Lucy, that's her name. She had a kid, was married twice and died on August 7 last year. She could have died of a liver intoxication or because of smoking in such a nasty way that a complete army of cleandrills would have left the waste-pack before she did, but she had been clever and sweet, as far as I knew, and for a reason no one else could have imagined she got killed. I killed her. It hadn't been my intention to kill her but I did. Officers and people of duty quite often have a different approach of such matter and I must admit that I took care of the opproach they have. The killing had no other feed than the feed it had. Must I admit, in a decent way or not, enjoying the taste of a tempranillo, balanced beyond knowledge, that actually I am the one who had to be killed, maybe. I don't think so. Death has been committed with all the pleasures it offers. Lucy, which may have been her real name, had a certain amount of habits. We never got married, there was no reason to get married, but we had sex and I loved her. She had strange habits though. It didn't take the measure of a volume of serious and delicate thoughts to know that I had to take care to get rid of that. Once a week, on Tuesdays and on Tuesday only, we had spaghetti. It took a month to get to the point how that spaghetti had to be made, as Lucy didn't want anything else but that spaghetti, prepared with sliced oignon, porc meat, prefab tomatoe sauce and a gentle touch of garlic, which anyway attracted my attention to all the variations it had. Porc meat is one thing, I thought.

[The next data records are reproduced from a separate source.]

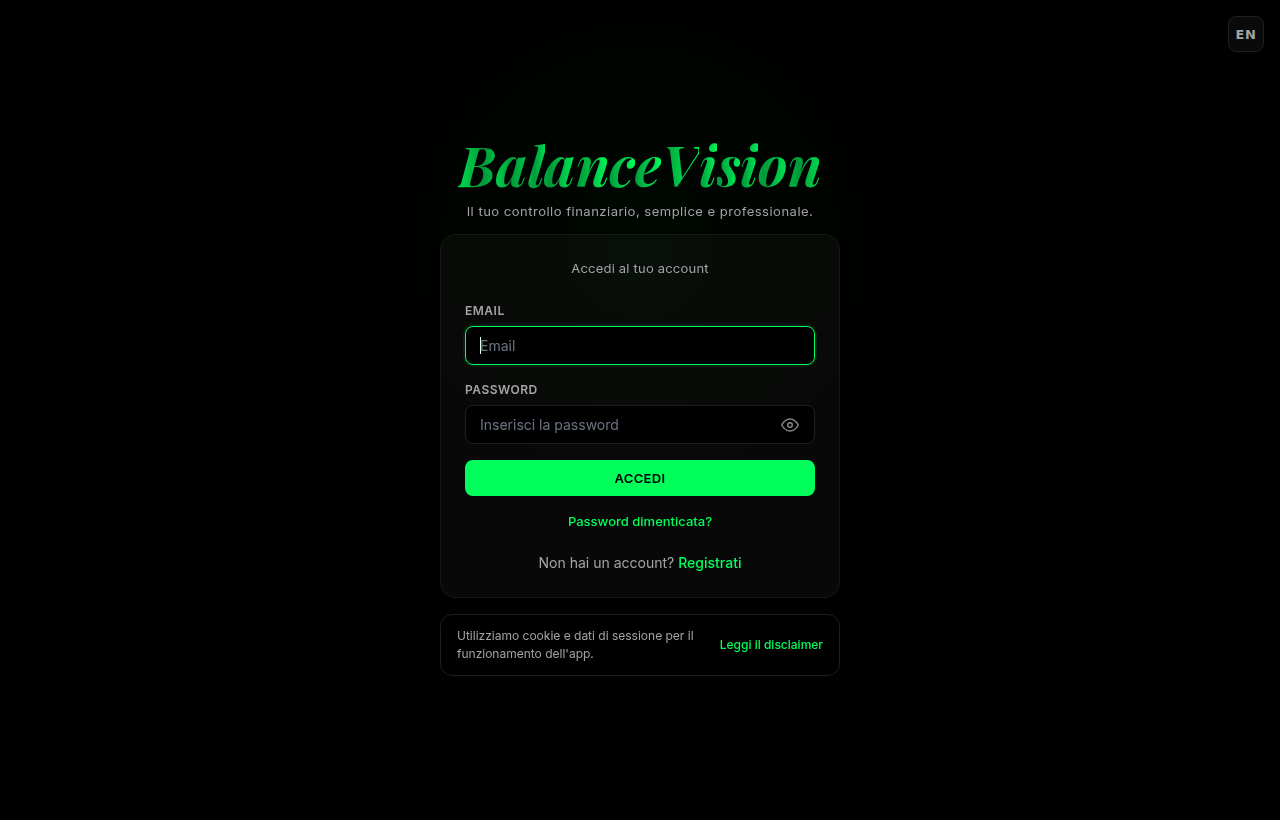
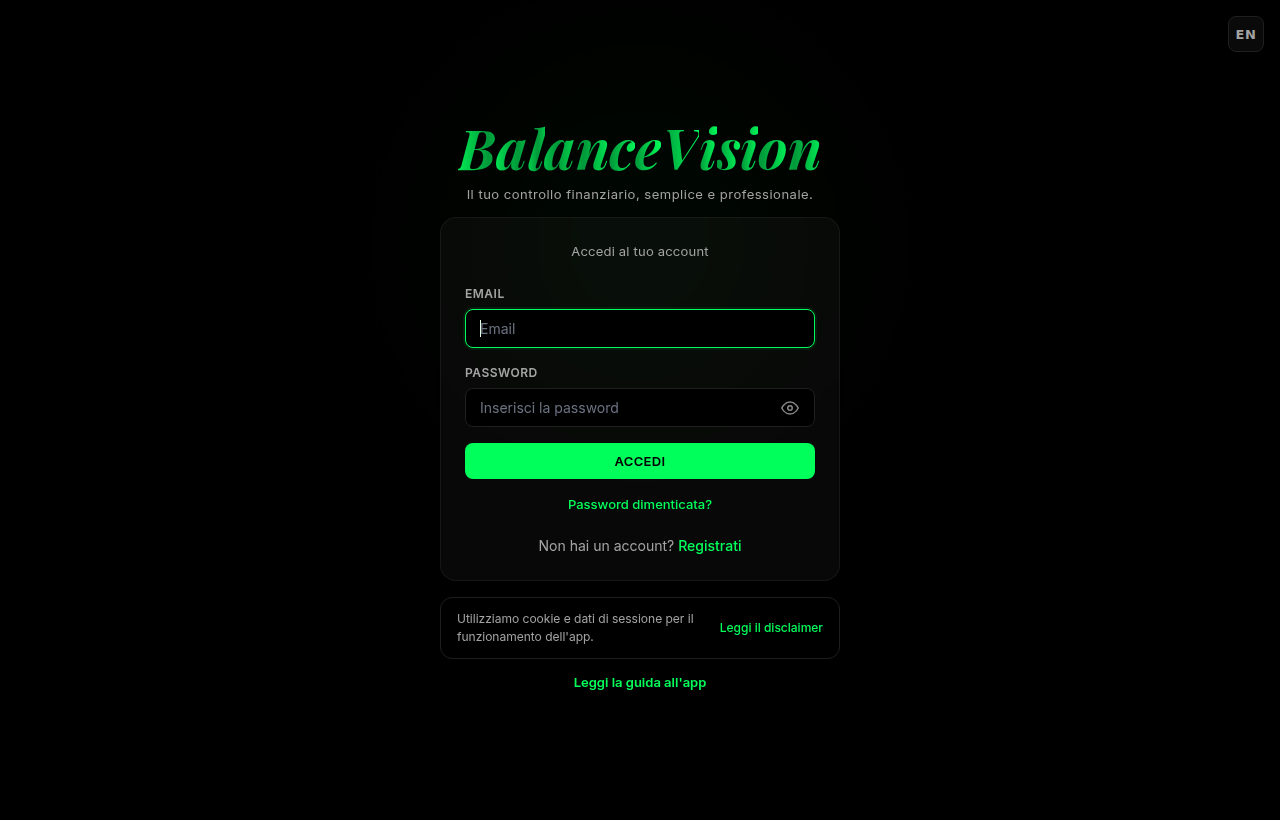
fix: marker guida riallineato al layout deployato e marker di dashboard/transazioni corretti (legend dedicate per la sezione transazioni)

diff --git a/client/src/pages/Guide.jsx b/client/src/pages/Guide.jsx
@@ -37,13 +37,13 @@ export default function Guide() {
 
   const loginMarkers = [
     { n: 1, left: 97.3, top: 4.1 },
-    { n: 2, left: 50, top: 42.1 },
-    { n: 3, left: 50, top: 51.7 },
-    { n: 4, left: 50, top: 58.3 },
-    { n: 5, left: 50, top: 63.5 },
-    { n: 6, left: 55.4, top: 68.5 },
-    { n: 7, left: 60.2, top: 78.7 },
-    { n: 8, left: 40.7, top: 83.9 },
+    { n: 2, left: 50, top: 40.1 },
+    { n: 3, left: 50, top: 49.7 },
+    { n: 4, left: 50, top: 56.2 },
+    { n: 5, left: 50, top: 61.5 },
+    { n: 6, left: 55.4, top: 66.5 },
+    { n: 7, left: 60.3, top: 76.6 },
+    { n: 8, left: 50, top: 83.2 },
   ];
 
   const dashMarkers = [
@@ -110,19 +110,15 @@ export default function Guide() {
       <AnnotatedShot img="01-login" alt="Login" markers={loginMarkers} legend={g.loginShotLegend} />
 
       <h2 className="guide-section-title">{g.dashShotTitle}</h2>
-      <AnnotatedShot img="03-dashboard" alt="Dashboard" markers={dashMarkers} legend={g.dashShotLegend.slice(0, 7)} />
+      <AnnotatedShot
+        img="03-dashboard"
+        alt="Dashboard"
+        markers={dashMarkers}
+        legend={[0, 1, 2, 3, 4, 5, 7].map(i => g.dashShotLegend[i])}
+      />
 
       <h2 className="guide-section-title">2b. {lang === 'it' ? 'Le transazioni' : 'Transactions'}</h2>
-      <AnnotatedShot
-        img="03b-dashboard-transactions"
-        alt="Transazioni"
-        markers={txMarkers}
-        legend={[
-          ...g.dashShotLegend.slice(7, 9),
-          lang === 'it' ? 'La lista di tutte le transazioni, con categorie e importi' : 'The list of all transactions, with categories and amounts',
-          lang === 'it' ? 'Scarica un report in PDF' : 'Download a PDF report',
-        ]}
-      />
+      <AnnotatedShot img="03b-dashboard-transactions" alt="Transazioni" markers={txMarkers} legend={g.txShotLegend} />
 
       <h2 className="guide-section-title">{g.menuShotTitle}</h2>
       <AnnotatedShot img="04-menu-circolare" alt="Menu" markers={menuMarkers} legend={g.menuShotLegend} intro={g.menuShotIntro} />

diff --git a/client/src/i18n/it.js b/client/src/i18n/it.js
@@ -448,6 +448,12 @@ const it = {
       'Aggiungi una nuova transazione (entrata o spesa)',
       'Scarica un report in PDF',
     ],
+    txShotLegend: [
+      'Cerca le transazioni per titolo, categoria o importo',
+      'Filtra per periodo, tipo e categoria',
+      'L\'elenco completo delle transazioni con categoria e importo',
+      'Scarica un report in PDF',
+    ],
     menuShotTitle: '3. Il menu circolare',
     menuShotIntro: 'Premendo ☰ Menu si apre la navigazione circolare. Ogni voce ti porta in una sezione:',
     menuShotLegend: [

diff --git a/client/src/i18n/en.js b/client/src/i18n/en.js
@@ -448,6 +448,12 @@ const en = {
       'Add a new transaction (income or expense)',
       'Download a PDF report',
     ],
+    txShotLegend: [
+      'Search transactions by title, category or amount',
+      'Filter by period, type and category',
+      'The full list of transactions with category and amount',
+      'Download a PDF report',
+    ],
     menuShotTitle: '3. The circular menu',
     menuShotIntro: 'Pressing ☰ Menu opens the circular navigation. Each item leads to a section:',
     menuShotLegend: [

I started to look around, on the main floor, upstairs, if there wasn't anything else. Soon after I started to hate Tuesdays. Spaghetti on Tuesday was not the only habit she had. She worked at Harford's University, cleaning the bathroom. Silly, I always have known that she did far more than just cleaning bathrooms. Academic practice offers opportunities with any sort of thing far beyond that sort of practice.